The addition of two armed resource officers has been approved by the Lynchburg-Clay Board of Education, superintendent Brett Justice said Monday.
Justice said the board already had one resource officer that was hired in September of 2016, and that the board approved hiring two more at its April 16 meeting. He said the school district hopes to have the two new officers in place by the beginning of the 2018-19 school year, and that one will be stationed at each building in the school district.
The officers will likely rotate from building to building, Justice said.
“We want each one to know exactly everything that’s going on in each building,” Justice said.
Ever since the school district hired its first resource officer, Justice said he has discussed whether or not an additional officer or officers were needed with the school board and administrators. He said the topic has been brought up in open session at recent school board meetings each time there was a school shooting somewhere around the country.
He said all the building administrators were is support of adding two more resource officers and that the staff was “very happy with the decision.”
Part of the reason the Lynchburg-Clay School District needs resource officers at each building, Justice said, is because without them, it could take law enforcement several minutes to arrive on the scene in the event of some kind of emergency.
“We live in a scary world and it does make you a little nervous,” Justice said. “It gives you a feeling of safety knowing that you do have someone there.”
All three officers next year will be on the school grounds whenever school is in session, Justice said, and they will also be on duty before and after the actual school day, checking locations where school buses pick children up before school and drop them off after school.
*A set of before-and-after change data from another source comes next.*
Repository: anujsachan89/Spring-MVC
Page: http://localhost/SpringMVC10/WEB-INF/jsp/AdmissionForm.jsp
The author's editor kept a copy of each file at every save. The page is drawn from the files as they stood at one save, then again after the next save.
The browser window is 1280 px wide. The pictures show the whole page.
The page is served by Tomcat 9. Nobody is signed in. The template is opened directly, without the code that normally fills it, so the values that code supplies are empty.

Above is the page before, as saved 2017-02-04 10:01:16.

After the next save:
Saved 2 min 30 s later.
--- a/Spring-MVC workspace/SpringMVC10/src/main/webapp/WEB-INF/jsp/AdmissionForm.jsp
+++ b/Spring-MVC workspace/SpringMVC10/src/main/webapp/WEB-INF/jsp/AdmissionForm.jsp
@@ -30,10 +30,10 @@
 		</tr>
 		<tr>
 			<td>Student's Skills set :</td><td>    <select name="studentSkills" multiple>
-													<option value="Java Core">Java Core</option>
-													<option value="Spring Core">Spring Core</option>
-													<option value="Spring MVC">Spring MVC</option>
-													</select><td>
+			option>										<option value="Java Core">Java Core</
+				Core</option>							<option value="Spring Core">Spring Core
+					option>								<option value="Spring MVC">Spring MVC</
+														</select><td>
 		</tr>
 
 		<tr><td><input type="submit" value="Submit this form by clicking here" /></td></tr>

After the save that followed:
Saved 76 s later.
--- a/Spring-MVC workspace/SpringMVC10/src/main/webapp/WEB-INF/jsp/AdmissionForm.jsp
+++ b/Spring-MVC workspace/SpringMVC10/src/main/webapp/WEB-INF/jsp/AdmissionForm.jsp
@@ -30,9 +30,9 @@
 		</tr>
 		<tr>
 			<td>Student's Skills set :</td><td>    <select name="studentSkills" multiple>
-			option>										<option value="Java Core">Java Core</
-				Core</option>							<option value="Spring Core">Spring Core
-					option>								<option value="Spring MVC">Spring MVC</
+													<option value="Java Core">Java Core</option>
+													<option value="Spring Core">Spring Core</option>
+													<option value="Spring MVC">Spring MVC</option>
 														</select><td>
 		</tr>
He said they will have many other duties including: working with the building administrators to develop school leadership; being visible anytime a lot of students are in one area like when classes are changing and at lunch; being liaisons to other law enforcement and emergency responders; patrolling parking areas and other locations looking for anything out of the ordinary; helping with traffic control; working ball games and other extra curricular activities; presenting classroom programs similar to what the county’s now defunct DARE program used to do; working on crime prevention; and serving in an advisory role when they think students might be involved in something they should not be.
“It’s surprising the rapport they can develop just walking around and interacting with the kids,” Justice said. “We want them to be very visible to the community. That’s why we want them at school functions.”
The resource officers will be asked to be the school district’s first responders, Justice said.
“Hopefully it will give everyone a little bit of comfort knowing we have someone at each campus in the event that something would happen,” Justice said.
Reach Jeff Gilliland at 937-402-2522 or email@example.com.